START Data extracts
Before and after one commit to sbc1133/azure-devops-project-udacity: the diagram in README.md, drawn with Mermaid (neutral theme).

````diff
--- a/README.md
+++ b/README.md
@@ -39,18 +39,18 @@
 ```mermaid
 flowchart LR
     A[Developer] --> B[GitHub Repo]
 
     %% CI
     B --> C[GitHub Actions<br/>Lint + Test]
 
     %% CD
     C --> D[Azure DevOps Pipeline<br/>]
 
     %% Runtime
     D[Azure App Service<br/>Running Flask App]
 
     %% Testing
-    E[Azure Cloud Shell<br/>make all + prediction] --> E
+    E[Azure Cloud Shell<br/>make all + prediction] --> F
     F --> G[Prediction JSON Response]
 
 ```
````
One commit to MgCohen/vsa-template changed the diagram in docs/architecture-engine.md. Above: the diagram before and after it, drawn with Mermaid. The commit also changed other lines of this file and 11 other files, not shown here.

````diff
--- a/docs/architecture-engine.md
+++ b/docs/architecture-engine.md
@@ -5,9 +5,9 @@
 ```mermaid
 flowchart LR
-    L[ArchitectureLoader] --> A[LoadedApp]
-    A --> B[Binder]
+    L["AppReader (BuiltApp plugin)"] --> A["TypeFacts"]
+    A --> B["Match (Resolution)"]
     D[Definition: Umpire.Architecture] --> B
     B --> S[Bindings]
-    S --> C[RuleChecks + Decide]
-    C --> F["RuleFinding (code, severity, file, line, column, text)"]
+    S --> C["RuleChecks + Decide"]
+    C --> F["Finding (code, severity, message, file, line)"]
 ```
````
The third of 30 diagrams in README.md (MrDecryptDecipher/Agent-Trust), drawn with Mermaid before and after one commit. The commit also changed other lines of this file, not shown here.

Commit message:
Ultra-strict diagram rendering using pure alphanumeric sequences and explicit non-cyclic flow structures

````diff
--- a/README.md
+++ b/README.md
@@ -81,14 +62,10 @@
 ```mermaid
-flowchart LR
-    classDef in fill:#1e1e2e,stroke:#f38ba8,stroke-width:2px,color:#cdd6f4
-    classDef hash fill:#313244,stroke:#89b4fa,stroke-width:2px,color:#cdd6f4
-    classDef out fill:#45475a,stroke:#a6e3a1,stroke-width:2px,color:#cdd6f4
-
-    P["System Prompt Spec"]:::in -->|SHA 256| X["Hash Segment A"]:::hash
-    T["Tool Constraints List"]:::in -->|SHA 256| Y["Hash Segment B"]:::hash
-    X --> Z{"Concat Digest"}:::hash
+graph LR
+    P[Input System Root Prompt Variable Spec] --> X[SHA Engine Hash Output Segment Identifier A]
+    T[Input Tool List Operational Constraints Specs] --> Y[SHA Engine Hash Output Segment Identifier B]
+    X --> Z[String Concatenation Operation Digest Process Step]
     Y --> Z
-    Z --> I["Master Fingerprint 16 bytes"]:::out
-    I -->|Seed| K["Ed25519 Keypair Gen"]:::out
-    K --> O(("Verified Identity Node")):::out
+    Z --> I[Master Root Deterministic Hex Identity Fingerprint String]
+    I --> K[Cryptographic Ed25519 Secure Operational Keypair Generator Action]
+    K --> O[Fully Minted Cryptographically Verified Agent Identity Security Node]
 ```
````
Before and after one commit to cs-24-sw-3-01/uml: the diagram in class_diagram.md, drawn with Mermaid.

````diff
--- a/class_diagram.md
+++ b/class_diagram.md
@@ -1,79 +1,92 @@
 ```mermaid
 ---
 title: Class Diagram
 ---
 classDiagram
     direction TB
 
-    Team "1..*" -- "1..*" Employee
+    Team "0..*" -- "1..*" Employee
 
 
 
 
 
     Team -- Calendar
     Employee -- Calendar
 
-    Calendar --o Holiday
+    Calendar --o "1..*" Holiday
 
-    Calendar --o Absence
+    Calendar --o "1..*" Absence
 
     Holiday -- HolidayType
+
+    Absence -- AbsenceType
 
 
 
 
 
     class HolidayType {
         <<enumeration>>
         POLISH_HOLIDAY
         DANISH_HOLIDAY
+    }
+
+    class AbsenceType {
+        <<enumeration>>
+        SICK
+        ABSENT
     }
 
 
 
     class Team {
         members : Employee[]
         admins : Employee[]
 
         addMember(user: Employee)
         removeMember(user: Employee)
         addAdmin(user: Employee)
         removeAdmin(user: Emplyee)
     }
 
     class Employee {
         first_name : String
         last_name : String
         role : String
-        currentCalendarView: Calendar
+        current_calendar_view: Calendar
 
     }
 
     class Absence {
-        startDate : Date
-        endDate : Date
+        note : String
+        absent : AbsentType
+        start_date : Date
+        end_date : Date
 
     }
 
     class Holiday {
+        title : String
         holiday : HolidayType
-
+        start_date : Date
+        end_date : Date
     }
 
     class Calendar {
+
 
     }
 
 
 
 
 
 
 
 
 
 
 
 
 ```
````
END Data extracts
What you have to do: Repeat exactly, and only, the lines from the one containing "Holiday -- HolidayType" through the last line above.

Response to the exercise:
     Holiday -- HolidayType
+
+    Absence -- AbsenceType
 
 
 
 
 
     class HolidayType {
         <<enumeration>>
         POLISH_HOLIDAY
         DANISH_HOLIDAY
+    }
+
+    class AbsenceType {
+        <<enumeration>>
+        SICK
+        ABSENT
     }
 
 
 
     class Team {
         members : Employee[]
         admins : Employee[]
 
         addMember(user: Employee)
         removeMember(user: Employee)
         addAdmin(user: Employee)
         removeAdmin(user: Emplyee)
     }
 
     class Employee {
         first_name : String
         last_name : String
         role : String
-        currentCalendarView: Calendar
+        current_calendar_view: Calendar
 
     }
 
     class Absence {
-        startDate : Date
-        endDate : Date
+        note : String
+        absent : AbsentType
+        start_date : Date
+        end_date : Date
 
     }
 
     class Holiday {
+        title : String
         holiday : HolidayType
-
+        start_date : Date
+        end_date : Date
     }
 
     class Calendar {
+
 
     }
 
 
 
 
 
 
 
 
 
 
 
 
 ```
````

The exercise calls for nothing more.